"Blackboard and Second Life will provide learning environments to a remote distance education audience and leverage our success in real world new media arts into virtual worlds," said John Fillwalk, director of IDIAA and associate professor of electronic art. "While our students will be the initial benefactors of our cinematography class, the technology that bridges the gap between Second Life and Blackboard will be available to the Blackboard community so other schools will be able to create and deliver their own immersive learning environments."
Through the use of adaptive release, Ball State professors will be able to control, monitor and create assignments according to their evolving student assessment and criteria. The IDIAA Cinema Arts Project will use the Second Life platform to provide students with specific studios within the learning environment through the use of the project's Holodeck tool. The projects virtualized equipment is designed to mimic real-world functionality in great detail and allow students to make virtual movies within Second Life.
Additionally, a student union, a large studio and a lounge area in Second Life will provide arenas for students to discuss course issues with peers and faculty and present their artifacts.

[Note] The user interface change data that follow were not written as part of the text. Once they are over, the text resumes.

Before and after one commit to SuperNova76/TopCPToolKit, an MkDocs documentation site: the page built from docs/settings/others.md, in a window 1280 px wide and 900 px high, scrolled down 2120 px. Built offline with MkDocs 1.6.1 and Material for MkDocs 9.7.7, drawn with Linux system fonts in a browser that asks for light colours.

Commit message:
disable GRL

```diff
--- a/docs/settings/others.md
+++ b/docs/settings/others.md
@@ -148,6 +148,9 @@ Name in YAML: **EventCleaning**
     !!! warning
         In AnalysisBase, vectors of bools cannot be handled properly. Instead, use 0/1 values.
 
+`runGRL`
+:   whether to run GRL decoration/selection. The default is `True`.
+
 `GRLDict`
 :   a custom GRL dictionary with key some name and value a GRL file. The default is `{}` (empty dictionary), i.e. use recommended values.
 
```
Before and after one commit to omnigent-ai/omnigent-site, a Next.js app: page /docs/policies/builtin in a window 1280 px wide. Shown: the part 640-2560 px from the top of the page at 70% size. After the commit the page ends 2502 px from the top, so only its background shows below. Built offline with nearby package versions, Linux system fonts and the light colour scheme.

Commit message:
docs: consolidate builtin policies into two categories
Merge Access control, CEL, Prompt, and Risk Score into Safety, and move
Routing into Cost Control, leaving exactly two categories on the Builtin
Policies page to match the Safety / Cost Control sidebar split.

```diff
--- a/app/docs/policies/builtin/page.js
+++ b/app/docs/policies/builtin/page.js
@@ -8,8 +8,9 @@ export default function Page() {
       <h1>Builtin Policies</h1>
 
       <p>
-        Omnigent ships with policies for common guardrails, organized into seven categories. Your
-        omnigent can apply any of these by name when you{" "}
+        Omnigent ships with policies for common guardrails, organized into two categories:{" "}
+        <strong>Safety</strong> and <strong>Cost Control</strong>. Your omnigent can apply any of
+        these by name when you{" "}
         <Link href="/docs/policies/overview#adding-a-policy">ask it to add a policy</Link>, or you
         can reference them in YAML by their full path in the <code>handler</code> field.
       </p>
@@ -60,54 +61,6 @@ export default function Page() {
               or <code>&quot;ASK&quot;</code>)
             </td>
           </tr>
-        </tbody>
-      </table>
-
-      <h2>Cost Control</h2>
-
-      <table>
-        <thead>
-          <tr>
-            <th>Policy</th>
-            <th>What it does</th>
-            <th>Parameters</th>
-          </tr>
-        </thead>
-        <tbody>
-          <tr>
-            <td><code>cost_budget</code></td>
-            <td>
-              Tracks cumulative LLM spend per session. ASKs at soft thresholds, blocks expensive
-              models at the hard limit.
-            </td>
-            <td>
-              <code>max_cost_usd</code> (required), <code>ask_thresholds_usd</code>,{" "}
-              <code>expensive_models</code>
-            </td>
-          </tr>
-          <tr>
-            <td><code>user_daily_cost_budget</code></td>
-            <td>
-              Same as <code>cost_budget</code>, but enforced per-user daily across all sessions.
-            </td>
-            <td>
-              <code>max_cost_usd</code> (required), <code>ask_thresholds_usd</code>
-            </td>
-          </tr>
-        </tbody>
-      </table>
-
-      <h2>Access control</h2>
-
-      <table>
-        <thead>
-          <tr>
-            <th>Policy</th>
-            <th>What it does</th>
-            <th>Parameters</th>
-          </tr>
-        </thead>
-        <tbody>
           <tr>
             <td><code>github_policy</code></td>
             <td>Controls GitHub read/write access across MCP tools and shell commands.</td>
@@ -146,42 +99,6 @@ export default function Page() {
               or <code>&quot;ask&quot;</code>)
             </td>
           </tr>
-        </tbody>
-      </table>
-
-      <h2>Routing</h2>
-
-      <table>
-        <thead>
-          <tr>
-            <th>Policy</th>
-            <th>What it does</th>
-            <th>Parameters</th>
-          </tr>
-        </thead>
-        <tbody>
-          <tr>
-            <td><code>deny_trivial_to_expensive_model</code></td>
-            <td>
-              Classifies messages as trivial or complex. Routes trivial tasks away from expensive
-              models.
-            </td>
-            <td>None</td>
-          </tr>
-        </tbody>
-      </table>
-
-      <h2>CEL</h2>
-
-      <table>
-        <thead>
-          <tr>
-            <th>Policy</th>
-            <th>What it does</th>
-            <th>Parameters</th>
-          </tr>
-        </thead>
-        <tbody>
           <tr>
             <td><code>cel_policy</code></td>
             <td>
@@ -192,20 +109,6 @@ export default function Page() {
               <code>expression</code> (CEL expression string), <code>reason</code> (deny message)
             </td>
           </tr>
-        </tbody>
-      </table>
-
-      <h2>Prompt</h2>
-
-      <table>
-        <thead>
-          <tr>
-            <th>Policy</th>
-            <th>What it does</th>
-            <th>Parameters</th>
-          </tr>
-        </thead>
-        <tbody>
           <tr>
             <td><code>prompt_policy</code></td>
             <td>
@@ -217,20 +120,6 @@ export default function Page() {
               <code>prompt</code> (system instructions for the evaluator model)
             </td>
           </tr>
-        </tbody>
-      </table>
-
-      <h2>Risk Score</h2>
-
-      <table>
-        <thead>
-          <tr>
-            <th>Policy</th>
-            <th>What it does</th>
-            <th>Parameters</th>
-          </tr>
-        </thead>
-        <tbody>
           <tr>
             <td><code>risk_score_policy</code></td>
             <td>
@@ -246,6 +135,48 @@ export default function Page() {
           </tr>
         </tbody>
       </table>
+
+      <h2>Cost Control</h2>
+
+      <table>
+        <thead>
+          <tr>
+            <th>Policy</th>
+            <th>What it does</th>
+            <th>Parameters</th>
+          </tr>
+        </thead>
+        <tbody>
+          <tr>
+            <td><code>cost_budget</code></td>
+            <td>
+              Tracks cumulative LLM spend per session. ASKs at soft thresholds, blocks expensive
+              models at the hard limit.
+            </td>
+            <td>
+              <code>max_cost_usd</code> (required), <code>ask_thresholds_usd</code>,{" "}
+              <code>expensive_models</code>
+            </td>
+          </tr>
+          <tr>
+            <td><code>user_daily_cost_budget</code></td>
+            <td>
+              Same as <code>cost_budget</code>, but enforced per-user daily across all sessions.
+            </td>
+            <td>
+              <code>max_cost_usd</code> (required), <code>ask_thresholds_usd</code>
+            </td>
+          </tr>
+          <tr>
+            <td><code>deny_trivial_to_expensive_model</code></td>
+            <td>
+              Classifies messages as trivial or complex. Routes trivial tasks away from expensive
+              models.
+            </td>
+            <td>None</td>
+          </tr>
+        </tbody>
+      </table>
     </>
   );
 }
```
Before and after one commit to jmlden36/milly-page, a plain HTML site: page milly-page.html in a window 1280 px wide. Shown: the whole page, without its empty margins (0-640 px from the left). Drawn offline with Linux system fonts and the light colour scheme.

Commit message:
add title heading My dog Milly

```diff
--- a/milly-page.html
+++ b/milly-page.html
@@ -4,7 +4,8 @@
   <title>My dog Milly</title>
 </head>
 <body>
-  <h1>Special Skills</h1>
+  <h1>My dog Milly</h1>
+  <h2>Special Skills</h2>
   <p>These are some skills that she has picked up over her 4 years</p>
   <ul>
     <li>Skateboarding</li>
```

The IDIAA Cinema Arts Project was chosen by a panel of academics currently using virtual worlds to improve online learning, including William Brinkman, assistant professor of computer science and systems analysis at Miami University; Bill Moseley, adjunct professor of computer science at Pepperdine University and Bakersfield College; and Theodore Ubhaus, information systems manager at Berkeley College.
"The Blackboard committee selected Ball State University's proposal out of a large and diverse pool of competing submissions because it demonstrated a complete understanding of a virtual world environment," said John Fontaine, senior director of Blackboard's engineering services.